Problem to solve — Pull every line with "center" from the data.

:: Provided material ::

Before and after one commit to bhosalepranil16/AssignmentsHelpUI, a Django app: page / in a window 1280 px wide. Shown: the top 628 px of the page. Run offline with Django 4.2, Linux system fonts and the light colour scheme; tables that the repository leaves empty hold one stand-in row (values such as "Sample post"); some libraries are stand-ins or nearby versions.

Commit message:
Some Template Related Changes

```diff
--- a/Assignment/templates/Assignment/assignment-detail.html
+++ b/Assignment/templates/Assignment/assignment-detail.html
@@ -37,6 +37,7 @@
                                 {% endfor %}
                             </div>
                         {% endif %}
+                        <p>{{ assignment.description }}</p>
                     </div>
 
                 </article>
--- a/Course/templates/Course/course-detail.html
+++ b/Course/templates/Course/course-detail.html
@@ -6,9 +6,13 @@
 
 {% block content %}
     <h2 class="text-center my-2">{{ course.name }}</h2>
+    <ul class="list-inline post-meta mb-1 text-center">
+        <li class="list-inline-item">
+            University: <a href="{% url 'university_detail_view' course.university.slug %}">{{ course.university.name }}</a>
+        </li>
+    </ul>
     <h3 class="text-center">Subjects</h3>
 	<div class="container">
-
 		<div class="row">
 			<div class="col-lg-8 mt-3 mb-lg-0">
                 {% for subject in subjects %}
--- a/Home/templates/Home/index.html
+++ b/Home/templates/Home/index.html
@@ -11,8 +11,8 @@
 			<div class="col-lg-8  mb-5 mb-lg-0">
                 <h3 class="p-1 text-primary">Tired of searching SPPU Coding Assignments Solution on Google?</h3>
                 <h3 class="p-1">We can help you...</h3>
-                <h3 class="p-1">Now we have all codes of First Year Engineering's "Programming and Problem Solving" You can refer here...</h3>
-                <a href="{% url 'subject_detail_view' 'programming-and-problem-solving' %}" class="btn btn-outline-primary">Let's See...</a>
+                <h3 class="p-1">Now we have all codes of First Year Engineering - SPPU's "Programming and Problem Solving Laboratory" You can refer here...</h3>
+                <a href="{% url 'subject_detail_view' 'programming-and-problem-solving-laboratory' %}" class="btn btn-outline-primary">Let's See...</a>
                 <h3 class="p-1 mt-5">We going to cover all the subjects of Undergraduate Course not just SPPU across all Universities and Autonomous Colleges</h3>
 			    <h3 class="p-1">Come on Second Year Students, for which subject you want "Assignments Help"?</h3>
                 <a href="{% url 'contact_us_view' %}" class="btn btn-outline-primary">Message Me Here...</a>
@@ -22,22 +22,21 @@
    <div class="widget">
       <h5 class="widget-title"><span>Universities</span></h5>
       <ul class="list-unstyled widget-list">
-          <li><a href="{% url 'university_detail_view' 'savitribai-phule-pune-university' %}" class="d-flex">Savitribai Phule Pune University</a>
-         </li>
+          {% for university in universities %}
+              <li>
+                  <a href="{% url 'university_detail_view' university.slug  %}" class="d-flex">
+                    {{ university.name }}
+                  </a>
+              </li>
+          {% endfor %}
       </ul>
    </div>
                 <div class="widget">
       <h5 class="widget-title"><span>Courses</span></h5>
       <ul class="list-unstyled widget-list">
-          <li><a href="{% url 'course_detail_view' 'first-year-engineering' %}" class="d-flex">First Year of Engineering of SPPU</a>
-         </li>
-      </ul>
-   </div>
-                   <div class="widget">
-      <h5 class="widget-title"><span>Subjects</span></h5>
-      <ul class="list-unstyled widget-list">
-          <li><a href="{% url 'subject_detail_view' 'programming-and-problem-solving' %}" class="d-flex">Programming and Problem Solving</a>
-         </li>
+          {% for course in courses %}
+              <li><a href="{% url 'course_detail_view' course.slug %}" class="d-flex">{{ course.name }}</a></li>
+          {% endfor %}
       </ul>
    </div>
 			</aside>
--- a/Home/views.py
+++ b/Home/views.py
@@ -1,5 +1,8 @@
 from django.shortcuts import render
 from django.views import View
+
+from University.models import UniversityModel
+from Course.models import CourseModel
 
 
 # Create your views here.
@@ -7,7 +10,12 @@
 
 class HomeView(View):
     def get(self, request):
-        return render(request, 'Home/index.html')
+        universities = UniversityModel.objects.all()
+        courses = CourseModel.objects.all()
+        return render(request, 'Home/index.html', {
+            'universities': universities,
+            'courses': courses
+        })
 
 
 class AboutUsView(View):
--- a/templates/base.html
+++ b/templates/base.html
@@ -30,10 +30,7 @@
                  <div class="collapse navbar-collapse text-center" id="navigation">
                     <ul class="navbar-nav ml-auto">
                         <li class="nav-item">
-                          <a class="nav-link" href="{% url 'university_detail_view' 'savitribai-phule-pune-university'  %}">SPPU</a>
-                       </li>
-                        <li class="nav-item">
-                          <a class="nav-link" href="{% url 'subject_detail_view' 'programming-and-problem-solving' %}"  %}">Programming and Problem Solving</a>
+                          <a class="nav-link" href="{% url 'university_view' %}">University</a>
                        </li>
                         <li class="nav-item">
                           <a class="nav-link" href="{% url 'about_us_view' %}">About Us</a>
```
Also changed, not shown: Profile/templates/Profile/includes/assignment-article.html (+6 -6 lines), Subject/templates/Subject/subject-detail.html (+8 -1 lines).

:::
:: Provided material ::

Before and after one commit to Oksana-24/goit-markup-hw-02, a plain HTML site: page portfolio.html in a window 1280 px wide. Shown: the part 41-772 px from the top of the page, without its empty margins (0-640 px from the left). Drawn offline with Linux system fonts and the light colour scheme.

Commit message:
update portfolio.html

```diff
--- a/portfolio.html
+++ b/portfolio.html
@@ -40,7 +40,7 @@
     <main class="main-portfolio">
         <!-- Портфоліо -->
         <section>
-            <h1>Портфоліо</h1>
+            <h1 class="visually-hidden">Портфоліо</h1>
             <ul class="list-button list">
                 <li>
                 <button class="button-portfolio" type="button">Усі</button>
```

:::

Written response —
     <h2 class="text-center my-2">{{ course.name }}</h2>
+    <ul class="list-inline post-meta mb-1 text-center">
     <h3 class="text-center">Subjects</h3>
                  <div class="collapse navbar-collapse text-center" id="navigation">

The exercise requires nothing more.